Work instructions :: Nothing in the data should be altered when it is repeated in full.

(Data records)

—————

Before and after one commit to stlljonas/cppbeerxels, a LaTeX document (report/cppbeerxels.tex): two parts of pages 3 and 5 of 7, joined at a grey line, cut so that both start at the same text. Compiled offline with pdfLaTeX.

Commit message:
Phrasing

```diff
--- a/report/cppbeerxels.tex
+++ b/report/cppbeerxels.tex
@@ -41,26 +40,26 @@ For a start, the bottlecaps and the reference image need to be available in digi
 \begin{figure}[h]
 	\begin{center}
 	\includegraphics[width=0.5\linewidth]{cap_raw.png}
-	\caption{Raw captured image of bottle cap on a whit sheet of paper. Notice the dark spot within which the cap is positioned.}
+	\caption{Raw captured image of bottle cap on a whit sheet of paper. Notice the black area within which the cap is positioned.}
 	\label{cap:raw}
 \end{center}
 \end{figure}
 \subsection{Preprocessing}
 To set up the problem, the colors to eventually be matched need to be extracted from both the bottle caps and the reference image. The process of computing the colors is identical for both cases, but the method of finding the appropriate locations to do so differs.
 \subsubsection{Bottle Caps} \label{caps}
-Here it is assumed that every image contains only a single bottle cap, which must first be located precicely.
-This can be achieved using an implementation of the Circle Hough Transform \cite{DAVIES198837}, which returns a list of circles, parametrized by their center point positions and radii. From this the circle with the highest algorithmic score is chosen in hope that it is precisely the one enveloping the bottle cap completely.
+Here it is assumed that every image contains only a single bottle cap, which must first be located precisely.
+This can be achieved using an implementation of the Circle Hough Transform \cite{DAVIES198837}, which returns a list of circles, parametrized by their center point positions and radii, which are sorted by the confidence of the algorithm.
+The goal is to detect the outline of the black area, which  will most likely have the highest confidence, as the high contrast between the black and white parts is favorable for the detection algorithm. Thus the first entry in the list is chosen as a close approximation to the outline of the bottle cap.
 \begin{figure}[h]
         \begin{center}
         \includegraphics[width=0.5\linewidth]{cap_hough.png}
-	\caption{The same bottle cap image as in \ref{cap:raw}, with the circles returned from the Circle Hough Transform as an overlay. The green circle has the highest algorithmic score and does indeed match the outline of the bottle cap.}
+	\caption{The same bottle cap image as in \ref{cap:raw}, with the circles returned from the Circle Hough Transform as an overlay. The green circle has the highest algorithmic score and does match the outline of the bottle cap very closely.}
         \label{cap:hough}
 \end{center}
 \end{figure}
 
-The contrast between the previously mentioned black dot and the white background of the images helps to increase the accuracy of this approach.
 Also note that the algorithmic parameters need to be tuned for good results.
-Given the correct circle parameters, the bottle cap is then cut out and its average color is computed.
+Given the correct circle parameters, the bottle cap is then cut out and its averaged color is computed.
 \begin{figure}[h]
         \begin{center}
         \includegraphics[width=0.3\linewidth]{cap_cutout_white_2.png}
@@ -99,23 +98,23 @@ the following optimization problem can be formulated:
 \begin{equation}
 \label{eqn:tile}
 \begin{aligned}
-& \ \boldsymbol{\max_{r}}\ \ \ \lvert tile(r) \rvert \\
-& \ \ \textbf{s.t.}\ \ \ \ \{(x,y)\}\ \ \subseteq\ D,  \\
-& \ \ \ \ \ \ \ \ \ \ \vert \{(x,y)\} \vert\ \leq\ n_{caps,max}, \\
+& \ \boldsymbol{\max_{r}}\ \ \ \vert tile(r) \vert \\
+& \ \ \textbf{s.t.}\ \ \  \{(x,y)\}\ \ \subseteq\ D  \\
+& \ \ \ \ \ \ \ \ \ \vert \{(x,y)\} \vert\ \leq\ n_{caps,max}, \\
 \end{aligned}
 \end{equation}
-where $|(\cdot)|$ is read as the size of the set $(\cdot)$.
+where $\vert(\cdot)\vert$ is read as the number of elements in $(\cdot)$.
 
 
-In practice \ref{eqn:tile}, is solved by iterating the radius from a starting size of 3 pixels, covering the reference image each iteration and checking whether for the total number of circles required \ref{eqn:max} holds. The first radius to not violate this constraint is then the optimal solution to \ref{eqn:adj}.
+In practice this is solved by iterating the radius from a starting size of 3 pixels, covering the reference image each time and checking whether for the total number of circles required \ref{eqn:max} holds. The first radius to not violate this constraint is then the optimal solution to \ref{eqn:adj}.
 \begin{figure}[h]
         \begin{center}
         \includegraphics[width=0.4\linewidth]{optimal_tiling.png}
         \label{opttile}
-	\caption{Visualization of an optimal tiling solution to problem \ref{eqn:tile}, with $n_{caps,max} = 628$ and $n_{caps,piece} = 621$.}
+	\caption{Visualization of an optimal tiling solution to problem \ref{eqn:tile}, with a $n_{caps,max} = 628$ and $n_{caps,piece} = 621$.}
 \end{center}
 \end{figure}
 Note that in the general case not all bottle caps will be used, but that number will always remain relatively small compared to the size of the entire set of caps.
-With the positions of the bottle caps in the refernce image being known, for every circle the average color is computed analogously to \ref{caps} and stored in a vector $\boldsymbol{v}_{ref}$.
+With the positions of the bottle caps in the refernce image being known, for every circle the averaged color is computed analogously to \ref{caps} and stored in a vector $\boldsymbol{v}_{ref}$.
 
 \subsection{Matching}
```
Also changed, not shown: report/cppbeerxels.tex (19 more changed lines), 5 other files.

—————

Written response ::
Before and after one commit to stlljonas/cppbeerxels, a LaTeX document (report/cppbeerxels.tex): two parts of pages 3 and 5 of 7, joined at a grey line, cut so that both start at the same text. Compiled offline with pdfLaTeX.

Commit message:
Phrasing

```diff
--- a/report/cppbeerxels.tex
+++ b/report/cppbeerxels.tex
@@ -41,26 +40,26 @@ For a start, the bottlecaps and the reference image need to be available in digi
 \begin{figure}[h]
 	\begin{center}
 	\includegraphics[width=0.5\linewidth]{cap_raw.png}
-	\caption{Raw captured image of bottle cap on a whit sheet of paper. Notice the dark spot within which the cap is positioned.}
+	\caption{Raw captured image of bottle cap on a whit sheet of paper. Notice the black area within which the cap is positioned.}
 	\label{cap:raw}
 \end{center}
 \end{figure}
 \subsection{Preprocessing}
 To set up the problem, the colors to eventually be matched need to be extracted from both the bottle caps and the reference image. The process of computing the colors is identical for both cases, but the method of finding the appropriate locations to do so differs.
 \subsubsection{Bottle Caps} \label{caps}
-Here it is assumed that every image contains only a single bottle cap, which must first be located precicely.
-This can be achieved using an implementation of the Circle Hough Transform \cite{DAVIES198837}, which returns a list of circles, parametrized by their center point positions and radii. From this the circle with the highest algorithmic score is chosen in hope that it is precisely the one enveloping the bottle cap completely.
+Here it is assumed that every image contains only a single bottle cap, which must first be located precisely.
+This can be achieved using an implementation of the Circle Hough Transform \cite{DAVIES198837}, which returns a list of circles, parametrized by their center point positions and radii, which are sorted by the confidence of the algorithm.
+The goal is to detect the outline of the black area, which  will most likely have the highest confidence, as the high contrast between the black and white parts is favorable for the detection algorithm. Thus the first entry in the list is chosen as a close approximation to the outline of the bottle cap.
 \begin{figure}[h]
         \begin{center}
         \includegraphics[width=0.5\linewidth]{cap_hough.png}
-	\caption{The same bottle cap image as in \ref{cap:raw}, with the circles returned from the Circle Hough Transform as an overlay. The green circle has the highest algorithmic score and does indeed match the outline of the bottle cap.}
+	\caption{The same bottle cap image as in \ref{cap:raw}, with the circles returned from the Circle Hough Transform as an overlay. The green circle has the highest algorithmic score and does match the outline of the bottle cap very closely.}
         \label{cap:hough}
 \end{center}
 \end{figure}
 
-The contrast between the previously mentioned black dot and the white background of the images helps to increase the accuracy of this approach.
 Also note that the algorithmic parameters need to be tuned for good results.
-Given the correct circle parameters, the bottle cap is then cut out and its average color is computed.
+Given the correct circle parameters, the bottle cap is then cut out and its averaged color is computed.
 \begin{figure}[h]
         \begin{center}
         \includegraphics[width=0.3\linewidth]{cap_cutout_white_2.png}
@@ -99,23 +98,23 @@ the following optimization problem can be formulated:
 \begin{equation}
 \label{eqn:tile}
 \begin{aligned}
-& \ \boldsymbol{\max_{r}}\ \ \ \lvert tile(r) \rvert \\
-& \ \ \textbf{s.t.}\ \ \ \ \{(x,y)\}\ \ \subseteq\ D,  \\
-& \ \ \ \ \ \ \ \ \ \ \vert \{(x,y)\} \vert\ \leq\ n_{caps,max}, \\
+& \ \boldsymbol{\max_{r}}\ \ \ \vert tile(r) \vert \\
+& \ \ \textbf{s.t.}\ \ \  \{(x,y)\}\ \ \subseteq\ D  \\
+& \ \ \ \ \ \ \ \ \ \vert \{(x,y)\} \vert\ \leq\ n_{caps,max}, \\
 \end{aligned}
 \end{equation}
-where $|(\cdot)|$ is read as the size of the set $(\cdot)$.
+where $\vert(\cdot)\vert$ is read as the number of elements in $(\cdot)$.
 
 
-In practice \ref{eqn:tile}, is solved by iterating the radius from a starting size of 3 pixels, covering the reference image each iteration and checking whether for the total number of circles required \ref{eqn:max} holds. The first radius to not violate this constraint is then the optimal solution to \ref{eqn:adj}.
+In practice this is solved by iterating the radius from a starting size of 3 pixels, covering the reference image each time and checking whether for the total number of circles required \ref{eqn:max} holds. The first radius to not violate this constraint is then the optimal solution to \ref{eqn:adj}.
 \begin{figure}[h]
         \begin{center}
         \includegraphics[width=0.4\linewidth]{optimal_tiling.png}
         \label{opttile}
-	\caption{Visualization of an optimal tiling solution to problem \ref{eqn:tile}, with $n_{caps,max} = 628$ and $n_{caps,piece} = 621$.}
+	\caption{Visualization of an optimal tiling solution to problem \ref{eqn:tile}, with a $n_{caps,max} = 628$ and $n_{caps,piece} = 621$.}
 \end{center}
 \end{figure}
 Note that in the general case not all bottle caps will be used, but that number will always remain relatively small compared to the size of the entire set of caps.
-With the positions of the bottle caps in the refernce image being known, for every circle the average color is computed analogously to \ref{caps} and stored in a vector $\boldsymbol{v}_{ref}$.
+With the positions of the bottle caps in the refernce image being known, for every circle the averaged color is computed analogously to \ref{caps} and stored in a vector $\boldsymbol{v}_{ref}$.
 
 \subsection{Matching}
```
Also changed, not shown: report/cppbeerxels.tex (19 more changed lines), 5 other files.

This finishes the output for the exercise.